Researchers from the University of Exeter have taken part in a study showing that the Pine Island Glacier in Antarctica is in retreat. The study predicts that sea-levels will increase by 3.5-10mm over the next 20 years.
Ice-flow models, which were published in Nature Climate Change on Monday, were used to predict the glacier’s movement. Currently contributing to a quarter of the total ice lost from West Antarctica, the models show that the glacier is now in an ‘irreversible retreat’. This will result in a significant amount of ice being shifted into the ocean, causing sea-levels to increase dramatically.
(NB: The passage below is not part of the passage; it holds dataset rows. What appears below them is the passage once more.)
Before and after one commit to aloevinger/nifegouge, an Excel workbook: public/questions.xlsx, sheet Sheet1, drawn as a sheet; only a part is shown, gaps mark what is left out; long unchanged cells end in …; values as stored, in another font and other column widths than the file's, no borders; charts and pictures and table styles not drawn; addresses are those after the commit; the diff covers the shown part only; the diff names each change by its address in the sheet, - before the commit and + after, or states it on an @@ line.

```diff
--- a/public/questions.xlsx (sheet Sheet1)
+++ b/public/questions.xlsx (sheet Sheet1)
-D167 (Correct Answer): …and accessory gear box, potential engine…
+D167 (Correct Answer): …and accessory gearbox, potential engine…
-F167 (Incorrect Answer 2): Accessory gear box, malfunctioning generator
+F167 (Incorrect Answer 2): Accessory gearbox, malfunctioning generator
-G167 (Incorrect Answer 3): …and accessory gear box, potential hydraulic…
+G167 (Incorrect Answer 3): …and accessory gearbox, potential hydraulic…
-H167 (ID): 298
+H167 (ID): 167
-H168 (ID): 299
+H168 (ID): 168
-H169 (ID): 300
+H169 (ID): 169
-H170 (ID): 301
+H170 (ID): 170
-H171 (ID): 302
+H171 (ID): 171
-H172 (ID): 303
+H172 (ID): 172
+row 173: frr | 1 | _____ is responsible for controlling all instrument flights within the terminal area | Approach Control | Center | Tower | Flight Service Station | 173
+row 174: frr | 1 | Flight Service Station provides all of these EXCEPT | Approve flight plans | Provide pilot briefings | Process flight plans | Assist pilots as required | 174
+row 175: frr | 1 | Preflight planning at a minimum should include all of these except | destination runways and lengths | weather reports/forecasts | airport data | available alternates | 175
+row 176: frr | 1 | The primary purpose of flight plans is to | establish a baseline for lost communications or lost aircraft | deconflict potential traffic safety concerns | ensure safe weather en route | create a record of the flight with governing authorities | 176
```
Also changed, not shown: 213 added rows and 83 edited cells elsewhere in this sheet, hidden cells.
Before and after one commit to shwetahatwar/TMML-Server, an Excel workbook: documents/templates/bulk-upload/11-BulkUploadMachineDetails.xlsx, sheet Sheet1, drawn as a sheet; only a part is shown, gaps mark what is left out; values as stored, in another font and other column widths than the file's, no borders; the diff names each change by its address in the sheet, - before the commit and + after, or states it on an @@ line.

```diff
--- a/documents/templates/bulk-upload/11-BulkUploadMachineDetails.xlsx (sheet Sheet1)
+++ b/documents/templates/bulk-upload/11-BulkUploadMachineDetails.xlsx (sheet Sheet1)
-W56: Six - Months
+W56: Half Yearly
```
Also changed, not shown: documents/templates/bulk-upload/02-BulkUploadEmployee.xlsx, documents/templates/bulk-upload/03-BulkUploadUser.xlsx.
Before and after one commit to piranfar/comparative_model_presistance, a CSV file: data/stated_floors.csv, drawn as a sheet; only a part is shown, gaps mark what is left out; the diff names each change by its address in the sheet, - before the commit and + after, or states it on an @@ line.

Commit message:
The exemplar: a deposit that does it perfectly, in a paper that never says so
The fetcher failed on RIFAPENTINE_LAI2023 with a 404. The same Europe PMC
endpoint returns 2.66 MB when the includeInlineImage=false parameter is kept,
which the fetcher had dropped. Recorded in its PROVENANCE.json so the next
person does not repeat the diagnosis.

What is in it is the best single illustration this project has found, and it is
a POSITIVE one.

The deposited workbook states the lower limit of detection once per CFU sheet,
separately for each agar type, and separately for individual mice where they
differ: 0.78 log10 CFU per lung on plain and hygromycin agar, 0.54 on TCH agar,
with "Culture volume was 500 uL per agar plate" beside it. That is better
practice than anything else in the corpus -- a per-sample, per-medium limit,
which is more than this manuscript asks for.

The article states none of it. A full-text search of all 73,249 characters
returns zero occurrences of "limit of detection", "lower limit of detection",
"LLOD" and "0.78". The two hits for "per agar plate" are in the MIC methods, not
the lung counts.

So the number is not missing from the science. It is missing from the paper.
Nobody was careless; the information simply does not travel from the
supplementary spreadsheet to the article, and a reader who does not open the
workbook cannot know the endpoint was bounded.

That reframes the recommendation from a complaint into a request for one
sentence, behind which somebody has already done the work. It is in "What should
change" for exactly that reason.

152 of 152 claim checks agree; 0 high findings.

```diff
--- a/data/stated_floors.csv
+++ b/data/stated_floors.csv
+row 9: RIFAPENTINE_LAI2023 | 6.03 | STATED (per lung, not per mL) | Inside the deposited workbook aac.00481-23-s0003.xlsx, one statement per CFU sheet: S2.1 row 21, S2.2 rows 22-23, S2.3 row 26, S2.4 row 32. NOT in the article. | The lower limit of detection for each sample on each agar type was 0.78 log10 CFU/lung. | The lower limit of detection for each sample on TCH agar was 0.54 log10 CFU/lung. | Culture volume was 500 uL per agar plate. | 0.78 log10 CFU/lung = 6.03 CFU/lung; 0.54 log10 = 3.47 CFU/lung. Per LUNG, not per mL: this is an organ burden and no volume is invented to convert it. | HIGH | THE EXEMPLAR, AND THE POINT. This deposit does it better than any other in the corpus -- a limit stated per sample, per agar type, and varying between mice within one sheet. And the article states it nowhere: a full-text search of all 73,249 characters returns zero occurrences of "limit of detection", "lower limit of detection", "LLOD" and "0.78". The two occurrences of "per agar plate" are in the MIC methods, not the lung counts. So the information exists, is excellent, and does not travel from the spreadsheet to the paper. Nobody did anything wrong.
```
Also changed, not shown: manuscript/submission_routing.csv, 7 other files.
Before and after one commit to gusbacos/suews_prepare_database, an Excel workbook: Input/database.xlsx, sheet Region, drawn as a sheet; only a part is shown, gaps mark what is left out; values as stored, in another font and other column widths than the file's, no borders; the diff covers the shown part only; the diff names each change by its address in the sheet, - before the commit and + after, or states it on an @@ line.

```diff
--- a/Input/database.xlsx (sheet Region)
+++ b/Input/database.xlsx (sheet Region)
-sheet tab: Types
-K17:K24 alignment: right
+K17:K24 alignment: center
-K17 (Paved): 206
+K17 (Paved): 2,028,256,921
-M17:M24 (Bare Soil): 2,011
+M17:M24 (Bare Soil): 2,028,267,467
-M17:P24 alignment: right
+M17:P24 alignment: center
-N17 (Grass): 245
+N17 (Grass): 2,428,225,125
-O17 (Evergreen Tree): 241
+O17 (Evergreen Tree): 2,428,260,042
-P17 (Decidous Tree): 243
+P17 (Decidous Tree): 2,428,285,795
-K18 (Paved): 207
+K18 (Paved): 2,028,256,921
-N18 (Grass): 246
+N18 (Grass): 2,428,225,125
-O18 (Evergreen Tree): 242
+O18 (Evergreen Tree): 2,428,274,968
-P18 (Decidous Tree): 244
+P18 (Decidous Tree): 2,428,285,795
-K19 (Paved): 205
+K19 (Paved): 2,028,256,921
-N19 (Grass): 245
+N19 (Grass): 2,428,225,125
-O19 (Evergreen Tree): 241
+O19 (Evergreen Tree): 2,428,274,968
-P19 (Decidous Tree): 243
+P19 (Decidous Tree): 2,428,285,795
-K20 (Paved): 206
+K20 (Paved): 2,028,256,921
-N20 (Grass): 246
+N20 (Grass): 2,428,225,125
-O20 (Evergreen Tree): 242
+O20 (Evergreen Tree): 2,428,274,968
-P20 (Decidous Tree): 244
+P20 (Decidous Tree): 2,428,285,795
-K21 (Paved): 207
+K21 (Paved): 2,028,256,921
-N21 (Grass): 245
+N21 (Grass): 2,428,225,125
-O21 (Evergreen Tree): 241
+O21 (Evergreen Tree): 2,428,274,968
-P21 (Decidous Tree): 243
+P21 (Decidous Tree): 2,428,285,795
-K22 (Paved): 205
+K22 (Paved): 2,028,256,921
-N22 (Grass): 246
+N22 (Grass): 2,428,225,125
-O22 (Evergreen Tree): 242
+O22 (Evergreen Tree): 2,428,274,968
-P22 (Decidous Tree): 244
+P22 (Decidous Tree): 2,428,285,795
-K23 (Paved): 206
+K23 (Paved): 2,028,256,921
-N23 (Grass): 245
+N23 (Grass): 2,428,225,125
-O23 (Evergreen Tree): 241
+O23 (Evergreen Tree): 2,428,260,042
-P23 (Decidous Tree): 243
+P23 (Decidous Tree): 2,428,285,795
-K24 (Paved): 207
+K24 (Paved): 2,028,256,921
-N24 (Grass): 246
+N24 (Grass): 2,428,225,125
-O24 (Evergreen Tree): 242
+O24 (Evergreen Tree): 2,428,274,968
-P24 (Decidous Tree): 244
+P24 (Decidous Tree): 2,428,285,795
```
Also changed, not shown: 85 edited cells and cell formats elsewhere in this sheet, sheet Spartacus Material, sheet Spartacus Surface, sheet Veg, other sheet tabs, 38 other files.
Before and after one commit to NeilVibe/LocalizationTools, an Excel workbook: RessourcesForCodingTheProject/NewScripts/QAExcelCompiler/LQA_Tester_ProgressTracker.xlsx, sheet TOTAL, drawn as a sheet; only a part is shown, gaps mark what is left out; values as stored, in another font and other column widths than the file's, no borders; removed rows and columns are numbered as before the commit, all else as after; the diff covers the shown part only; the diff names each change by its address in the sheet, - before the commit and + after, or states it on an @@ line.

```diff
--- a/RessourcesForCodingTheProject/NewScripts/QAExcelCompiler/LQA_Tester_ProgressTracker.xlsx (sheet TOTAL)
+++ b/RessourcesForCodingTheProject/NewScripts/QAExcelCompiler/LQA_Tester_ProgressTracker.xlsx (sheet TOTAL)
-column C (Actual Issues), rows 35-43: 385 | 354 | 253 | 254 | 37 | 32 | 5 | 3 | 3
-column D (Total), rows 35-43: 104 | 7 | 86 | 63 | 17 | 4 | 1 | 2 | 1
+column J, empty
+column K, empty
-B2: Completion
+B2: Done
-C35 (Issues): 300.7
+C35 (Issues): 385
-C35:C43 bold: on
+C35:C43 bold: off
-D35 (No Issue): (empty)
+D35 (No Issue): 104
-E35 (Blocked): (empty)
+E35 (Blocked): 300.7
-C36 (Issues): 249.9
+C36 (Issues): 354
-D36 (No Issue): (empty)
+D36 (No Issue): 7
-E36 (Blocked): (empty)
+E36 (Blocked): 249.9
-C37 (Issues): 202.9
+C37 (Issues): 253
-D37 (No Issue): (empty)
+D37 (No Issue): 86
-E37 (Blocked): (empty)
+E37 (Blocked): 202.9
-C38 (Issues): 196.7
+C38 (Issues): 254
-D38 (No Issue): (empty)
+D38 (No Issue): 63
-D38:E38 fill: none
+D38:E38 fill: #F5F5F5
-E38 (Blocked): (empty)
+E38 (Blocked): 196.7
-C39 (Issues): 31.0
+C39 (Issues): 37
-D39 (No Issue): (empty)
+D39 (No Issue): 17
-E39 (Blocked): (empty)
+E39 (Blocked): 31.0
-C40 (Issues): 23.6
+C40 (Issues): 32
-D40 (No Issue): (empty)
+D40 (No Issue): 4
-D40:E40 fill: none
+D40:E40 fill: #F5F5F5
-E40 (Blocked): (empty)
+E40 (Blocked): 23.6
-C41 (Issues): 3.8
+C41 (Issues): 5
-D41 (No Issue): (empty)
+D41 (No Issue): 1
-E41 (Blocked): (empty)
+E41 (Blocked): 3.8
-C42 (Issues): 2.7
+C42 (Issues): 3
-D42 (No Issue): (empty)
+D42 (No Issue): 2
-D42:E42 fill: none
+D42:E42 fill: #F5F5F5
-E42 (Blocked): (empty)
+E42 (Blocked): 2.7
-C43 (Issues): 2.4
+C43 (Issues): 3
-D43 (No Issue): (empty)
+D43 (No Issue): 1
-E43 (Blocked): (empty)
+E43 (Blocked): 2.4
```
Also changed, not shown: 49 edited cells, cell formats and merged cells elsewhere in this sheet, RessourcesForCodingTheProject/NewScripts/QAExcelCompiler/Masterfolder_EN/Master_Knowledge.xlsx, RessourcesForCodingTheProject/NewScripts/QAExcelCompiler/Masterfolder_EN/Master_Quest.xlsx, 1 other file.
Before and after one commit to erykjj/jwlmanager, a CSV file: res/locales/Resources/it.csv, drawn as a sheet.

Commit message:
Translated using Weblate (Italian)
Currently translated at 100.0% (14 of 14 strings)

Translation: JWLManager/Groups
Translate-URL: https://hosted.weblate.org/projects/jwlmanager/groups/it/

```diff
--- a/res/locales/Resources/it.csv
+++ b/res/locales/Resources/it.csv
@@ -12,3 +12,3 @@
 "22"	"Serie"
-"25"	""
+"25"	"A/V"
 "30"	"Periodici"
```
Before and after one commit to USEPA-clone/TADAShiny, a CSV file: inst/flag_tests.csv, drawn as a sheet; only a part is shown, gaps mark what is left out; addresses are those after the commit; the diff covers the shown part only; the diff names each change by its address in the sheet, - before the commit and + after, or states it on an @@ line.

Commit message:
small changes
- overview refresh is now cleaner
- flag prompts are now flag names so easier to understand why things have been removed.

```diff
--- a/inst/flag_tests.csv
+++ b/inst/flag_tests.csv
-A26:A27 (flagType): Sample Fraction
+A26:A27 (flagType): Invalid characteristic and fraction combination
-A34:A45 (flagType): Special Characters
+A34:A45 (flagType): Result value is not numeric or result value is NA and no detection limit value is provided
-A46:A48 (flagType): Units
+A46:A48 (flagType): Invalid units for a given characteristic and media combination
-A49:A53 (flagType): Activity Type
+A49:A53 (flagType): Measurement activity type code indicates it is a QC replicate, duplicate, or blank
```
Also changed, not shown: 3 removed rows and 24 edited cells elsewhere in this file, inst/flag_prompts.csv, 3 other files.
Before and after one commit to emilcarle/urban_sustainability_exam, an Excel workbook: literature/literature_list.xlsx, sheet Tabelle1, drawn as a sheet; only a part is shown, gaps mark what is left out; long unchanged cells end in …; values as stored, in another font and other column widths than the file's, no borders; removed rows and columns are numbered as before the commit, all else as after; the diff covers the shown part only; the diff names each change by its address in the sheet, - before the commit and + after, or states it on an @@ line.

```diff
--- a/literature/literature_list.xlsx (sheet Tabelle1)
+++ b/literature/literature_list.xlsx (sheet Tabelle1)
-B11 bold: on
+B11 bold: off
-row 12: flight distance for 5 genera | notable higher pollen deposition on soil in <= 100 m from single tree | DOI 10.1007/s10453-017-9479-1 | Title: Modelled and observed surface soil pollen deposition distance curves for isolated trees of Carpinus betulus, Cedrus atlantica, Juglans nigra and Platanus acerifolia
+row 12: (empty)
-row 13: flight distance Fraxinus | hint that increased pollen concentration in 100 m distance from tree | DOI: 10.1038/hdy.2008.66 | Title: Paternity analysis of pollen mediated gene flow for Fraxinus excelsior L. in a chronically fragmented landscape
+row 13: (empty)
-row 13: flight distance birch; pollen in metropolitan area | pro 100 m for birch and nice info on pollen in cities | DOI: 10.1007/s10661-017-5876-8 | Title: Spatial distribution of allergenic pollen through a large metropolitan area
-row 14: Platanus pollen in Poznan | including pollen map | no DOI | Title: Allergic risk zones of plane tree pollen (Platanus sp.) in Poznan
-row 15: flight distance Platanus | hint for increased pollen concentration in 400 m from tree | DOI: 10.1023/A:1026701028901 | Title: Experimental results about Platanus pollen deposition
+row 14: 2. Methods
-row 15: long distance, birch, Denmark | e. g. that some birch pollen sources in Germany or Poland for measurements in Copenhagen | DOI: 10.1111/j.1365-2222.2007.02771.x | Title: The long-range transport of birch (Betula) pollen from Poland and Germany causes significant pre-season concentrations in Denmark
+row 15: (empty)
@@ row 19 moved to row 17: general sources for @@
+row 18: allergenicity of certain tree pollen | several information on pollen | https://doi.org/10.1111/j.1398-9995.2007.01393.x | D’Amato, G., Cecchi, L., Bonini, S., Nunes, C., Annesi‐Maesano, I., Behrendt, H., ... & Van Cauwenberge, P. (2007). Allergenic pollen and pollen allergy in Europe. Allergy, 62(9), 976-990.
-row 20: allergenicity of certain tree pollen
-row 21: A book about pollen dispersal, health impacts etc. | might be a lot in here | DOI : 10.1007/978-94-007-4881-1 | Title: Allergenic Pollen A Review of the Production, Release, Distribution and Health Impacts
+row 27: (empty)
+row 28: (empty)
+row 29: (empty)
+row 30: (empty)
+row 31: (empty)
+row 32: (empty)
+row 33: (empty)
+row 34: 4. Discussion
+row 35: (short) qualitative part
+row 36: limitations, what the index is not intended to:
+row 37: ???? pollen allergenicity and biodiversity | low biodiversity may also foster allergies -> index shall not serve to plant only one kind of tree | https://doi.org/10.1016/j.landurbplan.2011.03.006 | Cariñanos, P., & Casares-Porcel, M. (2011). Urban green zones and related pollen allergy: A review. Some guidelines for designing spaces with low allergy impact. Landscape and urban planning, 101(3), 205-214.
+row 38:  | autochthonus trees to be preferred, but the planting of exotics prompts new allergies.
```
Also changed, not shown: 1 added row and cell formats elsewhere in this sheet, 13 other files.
As well as the University of Exeter, the research team represented a number of international institutions. These include the University Institute of France, the University of Grenoble, The British Antarctic Survey, The Chinese Academy of Sciences, the CSC IT Centre for Science in Finland, and the University of Bristol. Dr Anne Le Brocq, from Exeter University’s Geography department took part in the study. She said: “Ongoing retreat in this region of Antarctica will have a significant impact on future sea-level change. It is important that we understand the risk of further sea-level rise resulting from change in this region in the future. The agreement from the three models suggests the risk of sea-level rise as a result of irreversible retreat is high.”
Kate Williams, a second-year Law student said: “It is wonderful that the University of Exeter is engaged with such important and influential research. It shows that the university is responsive to global issues which affect us as individuals, and that further studies should be encouraged”.
Rachel Gelormini, News Teambookmark me